Category Archives: Political Psychology

Is that all there is?

Apparently, McDonald’s hamburgers are the result of the best technology that food and taste engineers can provide. All ingredients and processing events are managed to within an inch – maybe less – of their lives. The consumable item is the culmination … Continue reading

Posted in Democracy, Human Nature, New Zealand Politics, Political Psychology | Tagged , , , , , | 7 Comments

Of bewildered herds

The oldest war in history is that between the people and those who have hoarded power to themselves. Predictably – perhaps inevitably – the latter eventually gain a sense of entitlement to the power they have hoarded. In days gone by … Continue reading

Posted in Democracy, International Politics, Labour, Political Psychology | Tagged , , , | Leave a comment

While we’re talking about flags …

Here’s a few interesting bits of vexillology and imperialist sentiment that I came across when researching the previous two posts. The detailed mix of the issues of flag similarity and representations of relationships to imperialism and colonialism just gets more and … Continue reading

Posted in Democracy, Maori, National Identity, New Zealand Politics, Political Psychology | Tagged , , , | 4 Comments

False flag logic – Part II: ‘Out, damned Jack!’

Out, damned spot!
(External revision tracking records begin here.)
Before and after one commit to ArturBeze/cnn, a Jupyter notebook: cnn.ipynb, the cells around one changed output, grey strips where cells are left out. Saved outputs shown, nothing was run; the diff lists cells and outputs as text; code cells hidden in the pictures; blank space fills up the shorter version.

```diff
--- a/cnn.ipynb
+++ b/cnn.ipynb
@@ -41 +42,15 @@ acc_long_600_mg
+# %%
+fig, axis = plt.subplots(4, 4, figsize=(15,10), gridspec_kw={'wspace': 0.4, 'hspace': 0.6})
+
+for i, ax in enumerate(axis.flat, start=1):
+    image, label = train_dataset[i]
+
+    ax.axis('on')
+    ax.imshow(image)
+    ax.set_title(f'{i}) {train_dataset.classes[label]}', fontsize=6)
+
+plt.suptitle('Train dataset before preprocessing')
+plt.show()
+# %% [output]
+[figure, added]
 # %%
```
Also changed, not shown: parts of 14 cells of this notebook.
Out, I say!—One, two. Why, then, ’tis time to do ’t. Lady MacBeth in ‘MacBeth’ (Act 5, Scene 1) – William Shakespeare One of the main arguments put forward in favour of a flag change for New … Continue reading

Posted in Democracy, Media, Military, National Identity, New Zealand Politics, Political Psychology | Tagged , , , , , | 9 Comments

On the very idea of ISIS – Part II

In the first part of this post I argued that beliefs held by individuals are not a good basis on which to analyse geopolitical events. Both beliefs and their associated collective-level behaviours are the result of other forces operating in the environment … Continue reading

Posted in Human Nature, International Politics, Media, Military, Philosophy, Political Psychology | Tagged , , , , , | 1 Comment

On the very idea of ISIS – Part I

The very idea of wanting to explain a practice–for example, the killing of the priest-king–seems wrong to me. All that Frazer does is to make them plausible to people who think as he does. It is very remarkable that in … Continue reading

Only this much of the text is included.